Asheville, Walnut Cove, Biltmore Forrest and Western North Carolina’s Audio and Home Theater specialists present Cane Creek AV and Paul McGowan – PS Audio, Intl.

Amen to this and most folks I know don’t have a lot of options when it comes to loudspeaker placement. I do and have the marks on the carpet to prove I’ve tried a bunch of different locations and it seems each speaker is different. Sometimes, changing electronics has me change things a bunch.

However, as I get older, I justs want to listen and where my Daedalus Ulysses speakers are now, works great, so I’m done…Probably…

Speaker placement

There’s perhaps nothing more important than speaker placement. Where those two boxes sit in the room vs. where you the listener sits, largely determines how your music sounds.

And here’s the sticky part. There are multiple right places, each sounding quite different.

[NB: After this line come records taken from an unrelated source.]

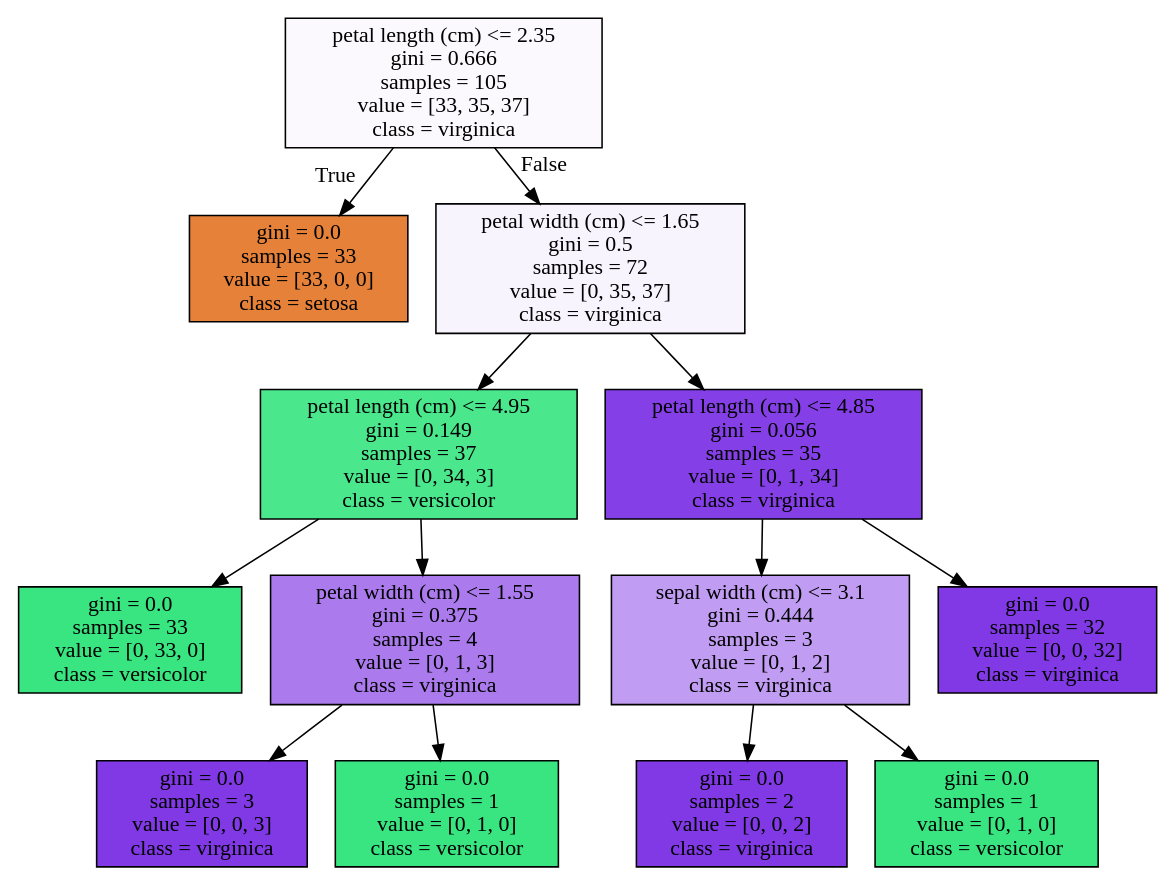
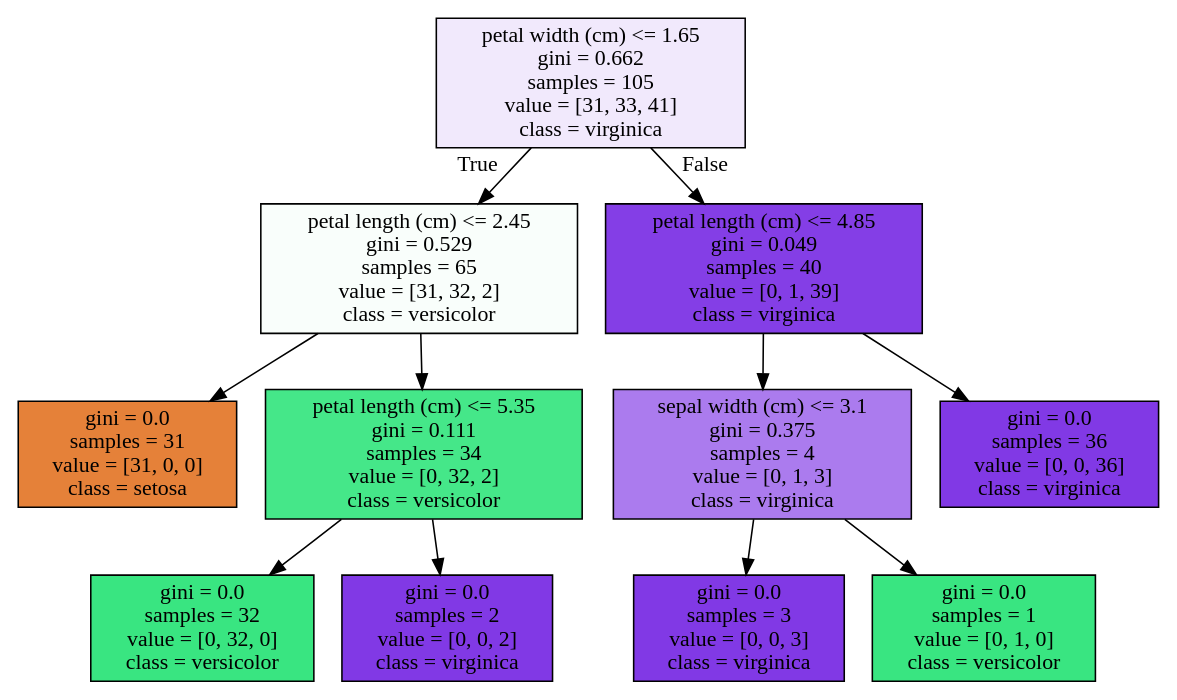
One commit to shi-vani233/106_ShivaniPatel changed the diagram in lab4/iris_tree.dot. Above: the diagram before and after it, drawn with Graphviz. The commit also changed 4 other files, not shown here.

```diff
--- a/lab4/iris_tree.dot
+++ b/lab4/iris_tree.dot
@@ -1,28 +1,24 @@
 digraph Tree {
 node [shape=box, style="filled", color="black"] ;
-0 [label="petal length (cm) <= 2.35\ngini = 0.666\nsamples = 105\nvalue = [33, 35, 37]\nclass = virginica", fillcolor="#fbf9fe"] ;
-1 [label="gini = 0.0\nsamples = 33\nvalue = [33, 0, 0]\nclass = setosa", fillcolor="#e58139"] ;
+0 [label="petal width (cm) <= 1.65\ngini = 0.662\nsamples = 105\nvalue = [31, 33, 41]\nclass = virginica", fillcolor="#f1e9fc"] ;
+1 [label="petal length (cm) <= 2.45\ngini = 0.529\nsamples = 65\nvalue = [31, 32, 2]\nclass = versicolor", fillcolor="#f9fefb"] ;
 0 -> 1 [labeldistance=2.5, labelangle=45, headlabel="True"] ;
-2 [label="petal width (cm) <= 1.65\ngini = 0.5\nsamples = 72\nvalue = [0, 35, 37]\nclass = virginica", fillcolor="#f8f4fe"] ;
-0 -> 2 [labeldistance=2.5, labelangle=-45, headlabel="False"] ;
-3 [label="petal length (cm) <= 4.95\ngini = 0.149\nsamples = 37\nvalue = [0, 34, 3]\nclass = versicolor", fillcolor="#4ae78c"] ;
-2 -> 3 ;
-4 [label="gini = 0.0\nsamples = 33\nvalue = [0, 33, 0]\nclass = versicolor", fillcolor="#39e581"] ;
+2 [label="gini = 0.0\nsamples = 31\nvalue = [31, 0, 0]\nclass = setosa", fillcolor="#e58139"] ;
+1 -> 2 ;
+3 [label="petal length (cm) <= 5.35\ngini = 0.111\nsamples = 34\nvalue = [0, 32, 2]\nclass = versicolor", fillcolor="#45e789"] ;
+1 -> 3 ;
+4 [label="gini = 0.0\nsamples = 32\nvalue = [0, 32, 0]\nclass = versicolor", fillcolor="#39e581"] ;
 3 -> 4 ;
-5 [label="petal width (cm) <= 1.55\ngini = 0.375\nsamples = 4\nvalue = [0, 1, 3]\nclass = virginica", fillcolor="#ab7bee"] ;
+5 [label="gini = 0.0\nsamples = 2\nvalue = [0, 0, 2]\nclass = virginica", fillcolor="#8139e5"] ;
 3 -> 5 ;
-6 [label="gini = 0.0\nsamples = 3\nvalue = [0, 0, 3]\nclass = virginica", fillcolor="#8139e5"] ;
-5 -> 6 ;
-7 [label="gini = 0.0\nsamples = 1\nvalue = [0, 1, 0]\nclass = versicolor", fillcolor="#39e581"] ;
-5 -> 7 ;
-8 [label="petal length (cm) <= 4.85\ngini = 0.056\nsamples = 35\nvalue = [0, 1, 34]\nclass = virginica", fillcolor="#853fe6"] ;
-2 -> 8 ;
-9 [label="sepal width (cm) <= 3.1\ngini = 0.444\nsamples = 3\nvalue = [0, 1, 2]\nclass = virginica", fillcolor="#c09cf2"] ;
-8 -> 9 ;
-10 [label="gini = 0.0\nsamples = 2\nvalue = [0, 0, 2]\nclass = virginica", fillcolor="#8139e5"] ;
-9 -> 10 ;
-11 [label="gini = 0.0\nsamples = 1\nvalue = [0, 1, 0]\nclass = versicolor", fillcolor="#39e581"] ;
-9 -> 11 ;
-12 [label="gini = 0.0\nsamples = 32\nvalue = [0, 0, 32]\nclass = virginica", fillcolor="#8139e5"] ;
-8 -> 12 ;
+6 [label="petal length (cm) <= 4.85\ngini = 0.049\nsamples = 40\nvalue = [0, 1, 39]\nclass = virginica", fillcolor="#843ee6"] ;
+0 -> 6 [labeldistance=2.5, labelangle=-45, headlabel="False"] ;
+7 [label="sepal width (cm) <= 3.1\ngini = 0.375\nsamples = 4\nvalue = [0, 1, 3]\nclass = virginica", fillcolor="#ab7bee"] ;
+6 -> 7 ;
+8 [label="gini = 0.0\nsamples = 3\nvalue = [0, 0, 3]\nclass = virginica", fillcolor="#8139e5"] ;
+7 -> 8 ;
+9 [label="gini = 0.0\nsamples = 1\nvalue = [0, 1, 0]\nclass = versicolor", fillcolor="#39e581"] ;
+7 -> 9 ;
+10 [label="gini = 0.0\nsamples = 36\nvalue = [0, 0, 36]\nclass = virginica", fillcolor="#8139e5"] ;
+6 -> 10 ;
 }
```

I have watched many an expert set up speakers and each has a completely different approach that results in very different placements. If one watches Wilson Speaker setup expert Peter McGrath work, you’d notice him first walking the empty room clapping his hands and speaking into the air to find the best starting point for the setup. Contrast that with REL Subwoofer owner, John Hunter, who starts with but one channel and spends hours moving it about the room discovering the best place for bass.

At the end of each expert’s process, the sonic results are wonderful yet sonically night and day different.

Now think about your own best efforts at speaker setup. No doubt what you have achieved sounds different indeed from what they would have come up with.

I am in the middle of writing the first in a new series of books called The Audiophile’s GuideThe Stereo offers a detailed step-by-step setup guide for getting the most out of your 2-channel audio system. Following my instructions, there’s no doubt your system will take a leap forward in performance.

But, here’s the thing. My setup methods are different still than experts McGrath and Hunter. And so, yes, once set up, music and its image on the soundstage will be different yet again.

I think the point of this post is to point out just how much difference setup makes.

It’s easy to imagine otherwise.

 

Asheville, Walnut Cove, Biltmore Forrest and Western North Carolina’s Audio and Home Theater specialists present Cane Creek AV and Paul McGowan – PS Audio, Intl.

Palpable sound

When an illusion is real enough it feels as if we might be able to fondle it. Palpable.

That’s what we strive for in our voicings of audio products, sound so real you can imagine touching it. That’s a tough challenge from a design perspective. How do you arm an engineer with the knowledge and tools to craft sound so real it’s touchable?

I think it starts with bass. If you can clear away the phase shifts and filters to get to unfettered bass, then you begin to actually feel the kick of a bass drum in your gut. I know for me that was my first palpable connection. A good thump in the gut from a recorded kick drum.

Over time and experience, you begin ferreting out the small nuanced cues that bring life to music. They happen slowly at first: a bell rings with such veracity you might believe it’s actually in the room. Perhaps a voice so real it’s as if the singer is in the room with you.

The best designers I know have placed this one virtue over just about all others. Make the sound so real it’s as if you can reach out and touch it.

It’s what we strive for and what you likely lust for.

It seems like magic.